AS the start of the NGC Bocas Lit Fest, the Anglophone Caribbean’s largest literary festival is quickly approaching, today we feature five more nominees for the 2018 Newsday People’s Choice TT Book of the Year.
Shivanee Ramlochan, author of Everyone Knows I Am a Haunting, is a poet, arts reporter and book blogger. She is the book review editor for Caribbean Beat Magazine, as well as Paper Based Bookshop, TT’s oldest independent Caribbean specialty bookseller, and deputy editor of the Caribbean Review of Books.
Ramlochan’s poems take the reader through a series of imaginative narratives that are at once emotionally familiar and compelling, even as the characters evoked and the happenings they describe are heavily symbolic. Her poems reference the language and structural patterns of the genres of fantasy or speculative fiction, though with her own distinctive features, including the presence of such folkloric Trinidadian figures as douens, those wandering lost spirits whose feet point backwards. Her speakers live in a world that somewhere between the fantastic and the ordinary.
The second featured author is Brian Benoit, who wrote Legends of Panderica.
Benoit is the CEO of the Benoit Academy of Steel Pan, executive producer of Panimation Studios and author of the Legends of Panderica animated book series.
Legends of Panderica is the first steelpan animated book of its, kind which won the Ideas to innovation (i2i) competition for innovative excellence and commitment to shaping the future of TT and developing the education sector of the steelpan industry.
The series tells the tale of a group of young enthusiastic heroes from the pan academy who make their way to the museum of natural pan history. When they arrive, they are stunned to discover that the evil Pandemonium has stolen all the sacred music tones that gave life to Panderica. The adventure begins as the young heroes journey on a quest to retrieve all the sacred tones and restore the World of Panderica back to order.
Letters to Honest Folk was written by author and poet Omavi Langevine, from Point Fortin.
This highly opinionated and inventive artist’s love for words runs deep, and his dedication to edifying his physical and virtual communities is evident in all that he conceptualises and creates.
Throughout his career, Langevine has been a member of Point Fortin’s own Jeunes Agape choir, has been featured as a performance poet on TV6’s Cup of Joe, TTRN’s Free-speech project and 107.1 The Word.
He qualified as a finalist in many nationwide competitions and performed in numerous events in both TT.
Last year marked two firsts in Langevine’s career: the release of his first book, Letters to Honest Folk, and the extension of his art into the world of music.
Letters To Honest Folk was written with immense belief in the power of being relatable.
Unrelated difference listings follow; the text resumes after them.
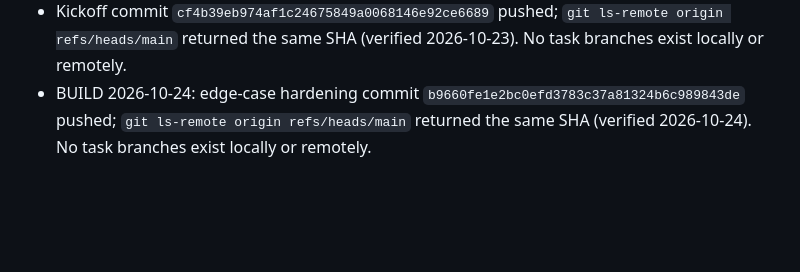
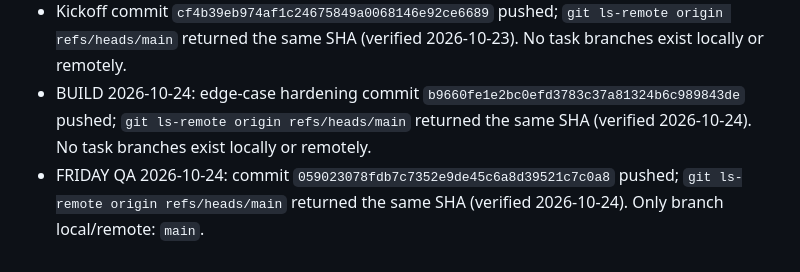
Before and after one commit to jayis1/weekly-games, a Markdown page: games/2026-W43-treaty-kitchen/TRACKER.md, the part around the change. Drawn GitHub-style; blank space fills up the shorter version.

Commit message:
docs(w43): record verified Friday QA push

```diff
--- a/games/2026-W43-treaty-kitchen/TRACKER.md
+++ b/games/2026-W43-treaty-kitchen/TRACKER.md
@@ -98,3 +98,4 @@ Saturday release stage: final test pass (`npm test`, `npm run test:treaty`), pac
 - Source destination: `git@github.com:jayis1/weekly-games.git`, branch `main`.
 - Kickoff commit `cf4b39eb974af1c24675849a0068146e92ce6689` pushed; `git ls-remote origin refs/heads/main` returned the same SHA (verified 2026-10-23). No task branches exist locally or remotely.
 - BUILD 2026-10-24: edge-case hardening commit `b9660fe1e2bc0efd3783c37a81324b6c989843de` pushed; `git ls-remote origin refs/heads/main` returned the same SHA (verified 2026-10-24). No task branches exist locally or remotely.
+- FRIDAY QA 2026-10-24: commit `059023078fdb7c7352e9de45c6a8d39521c7c0a8` pushed; `git ls-remote origin refs/heads/main` returned the same SHA (verified 2026-10-24). Only branch local/remote: `main`.
```
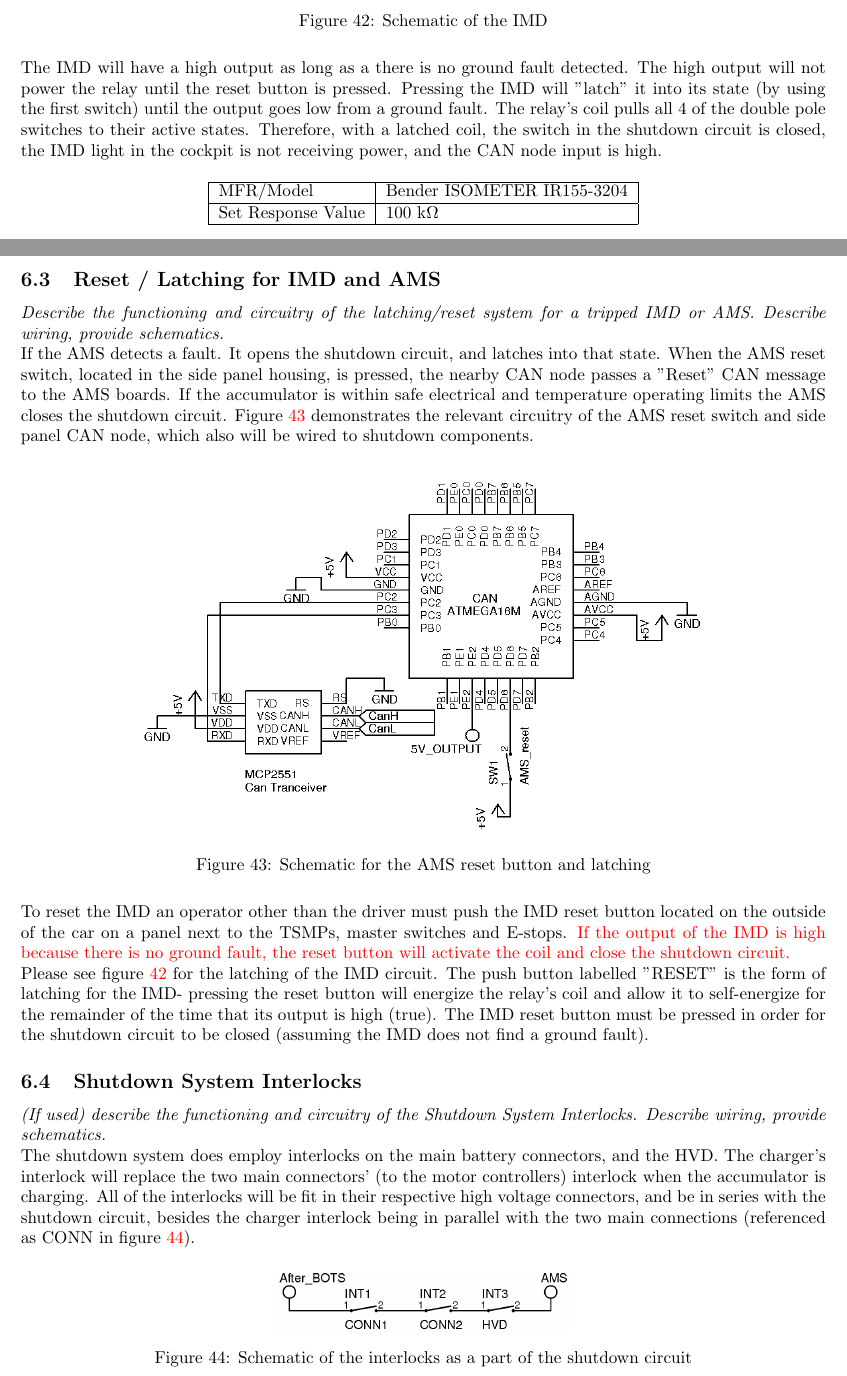
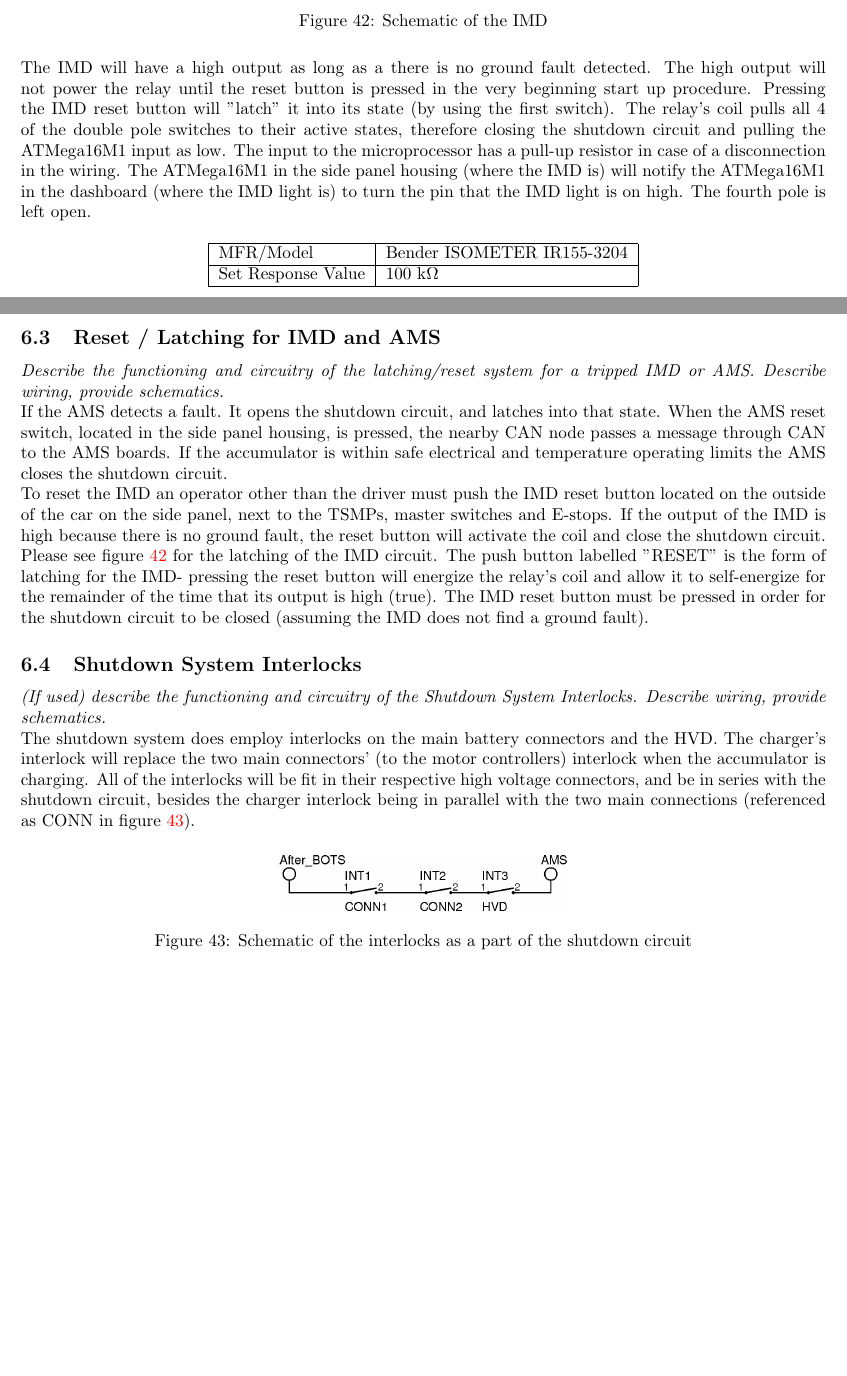
Before and after one commit to OlinREVO/ESF2_FH, a LaTeX document (ESF2.tex): two parts of pages 48 and 49 of 63, joined at a grey line, cut so that both start at the same text, the shorter picture padded with empty space. Compiled offline with pdfLaTeX.

Commit message:
IMD and resets are updated

```diff
--- a/ESF2.tex
+++ b/ESF2.tex
@@ -1474,7 +1474,7 @@ The physical location of the AMS is pictured and discussed in Figure \ref{ACCUMU
     \label{imdschem}
 \end{figure}
 
-The IMD will have a high output as long as a there is no ground fault detected. The high output will not power the relay until the reset button is pressed. Pressing the IMD will "latch" it into its state (by using the first switch) until the output goes low from a ground fault. The relay's coil pulls all 4 of the double pole switches to their active states. Therefore, with a latched coil, the switch in the shutdown circuit is closed, the IMD light in the cockpit is not receiving power, and the CAN node input is high.
+The IMD will have a high output as long as a there is no ground fault detected. The high output will not power the relay until the reset button is pressed in the very beginning start up procedure. Pressing the IMD reset button will "latch" it into its state (by using the first switch). The relay's coil pulls all 4 of the double pole switches to their active states, therefore closing the shutdown circuit and pulling the ATMega16M1 input as low. The input to the microprocessor has a pull-up resistor in case of a disconnection in the wiring. The ATMega16M1 in the side panel housing (where the IMD is) will notify the ATMega16M1 in the dashboard (where the IMD light is) to turn the pin that the IMD light is on high. The fourth pole is left open.
 
 \begin{table}[H]
 \centering
@@ -1493,16 +1493,16 @@ Referred from section \ref{latching} (Reset/Latching for IMD and AMS)
 
 \textit{Describe the functioning and circuitry of the latching/reset system for a tripped IMD or AMS. Describe wiring, provide schematics.}
 
-If the AMS detects a fault. It opens the shutdown circuit, and latches into that state. When the AMS reset switch, located in the side panel housing, is pressed, the nearby CAN node passes a ”Reset” CAN message to the AMS boards. If the accumulator is within safe electrical and temperature operating limits the AMS closes the shutdown circuit. Figure \ref{amsreset} demonstrates the relevant circuitry of the AMS reset switch and side panel CAN node, which also will be wired to shutdown components.
-
-\begin{figure}[H]
-    \centering
-    \includegraphics[width = 0.7 \textwidth]{amsreset}
-    \caption{Schematic for the AMS reset button and latching}
-    \label{amsreset}
-\end{figure}
-
-To reset the IMD an operator other than the driver must push the IMD reset button located on the outside of the car on a panel next to the TSMPs, master switches and E-stops. \textcolor{red}{If the output of the IMD is high because there is no ground fault, the reset button will activate the coil and close the shutdown circuit.}
+If the AMS detects a fault. It opens the shutdown circuit, and latches into that state. When the AMS reset switch, located in the side panel housing, is pressed, the nearby CAN node passes a message through CAN to the AMS boards. If the accumulator is within safe electrical and temperature operating limits the AMS closes the shutdown circuit.%  Figure \ref{amsreset} demonstrates the relevant circuitry of the AMS reset switch and side panel CAN node, which also will be wired to shutdown components.
+
+% \begin{figure}[H]
+%     \centering
+%     \includegraphics[width = 0.7 \textwidth]{amsreset}
+%     \caption{Schematic for the AMS reset button and latching}
+%     \label{amsreset}
+% \end{figure}
+
+To reset the IMD an operator other than the driver must push the IMD reset button located on the outside of the car on the side panel, next to the TSMPs, master switches and E-stops. If the output of the IMD is high because there is no ground fault, the reset button will activate the coil and close the shutdown circuit.
 
 Please see figure \ref{imdschem} for the latching of the IMD circuit. The push button labelled "RESET" is the form of latching for the IMD- pressing the reset button will energize the relay's coil and allow it to self-energize for the remainder of the time that its output is high (true). The IMD reset button must be pressed in order for the shutdown circuit to be closed (assuming the IMD does not find a ground fault).
 
@@ -1510,7 +1510,7 @@ Please see figure \ref{imdschem} for the latching of the IMD circuit. The push b
 
 \textit{(If used) describe the functioning and circuitry of the Shutdown System Interlocks. Describe wiring, provide schematics.}
 
-The shutdown system does employ interlocks on the main battery connectors, and the HVD. The charger's interlock will replace the two main connectors' (to the motor controllers) interlock when the accumulator is charging. All of the interlocks will be fit in their respective high voltage connectors, and be in series with the shutdown circuit, besides the charger interlock being in parallel with the two main connections (referenced as CONN in figure \ref{interlocks}).
+The shutdown system does employ interlocks on the main battery connectors and the HVD. The charger's interlock will replace the two main connectors' (to the motor controllers) interlock when the accumulator is charging. All of the interlocks will be fit in their respective high voltage connectors, and be in series with the shutdown circuit, besides the charger interlock being in parallel with the two main connections (referenced as CONN in figure \ref{interlocks}).
 
 \begin{figure}[H]
     \centering
```
Also changed, not shown: ESF2.tex (2 more changed lines).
Somewhere out there, someone is longing for the comfort of knowing that they are not alone and alienated. That someone knows and understands the exact battle, thought process, pursuit, trial etc, that they experience. This book serves as a voice to the ones that struggle with articulating the dissonance of the heart. Filled with unapologetically honest letters on various existential topics, as well as, beautifully crafted selected poems, Letters To Honest Folk serves as an everyday inspirational tool and motivational asset to navigate life’s ocean.
Mahendra Mathur, author of Mahendra’s Answers, who was once a colonel who commanded an engineer regiment of the Indian army in peace and war, then came to Tobago in 1975 as director of Claude Noel Highway Project. He was then appointed technical officer, Works Division, Tobago.
In 1989 Mathur was asked to be the first director of the National Emergency Management Agency, in which capacity he formulated the natural disaster preparedness plan, hazard and response maps, and the chemical disasters preparedness plan.
Mathur, who spent four months at Oxford Polytechnic in 1992 doing research on hazard assessment, organised disaster management workshops for senior officials from public and private sectors in conjunction with the University of West Indies twice a year. In 1998 he retired from Nema and now lives in Trinidad.
He has written 12 books on his experiences in India and TT, and now spends his time answering questions posed from all over the world on the website Quora on history, military leaders, spirituality and life in general.
The book is a compilation of Mahendra Mathur’s answers given on Quora over a period of approximately a year.
Author of Men and Misfits Lyndon Baptiste, born in 1982, is a lecturer and computer programmer who writes for the fun of it.
In Men and Misfits, Baptiste, who also wrote oOh My Testicles! and Boy Days, takes us on a refreshing, comical journey. In this collection, you’ll meet men and misfits from the streets of Trinidad to Lone Pine, California.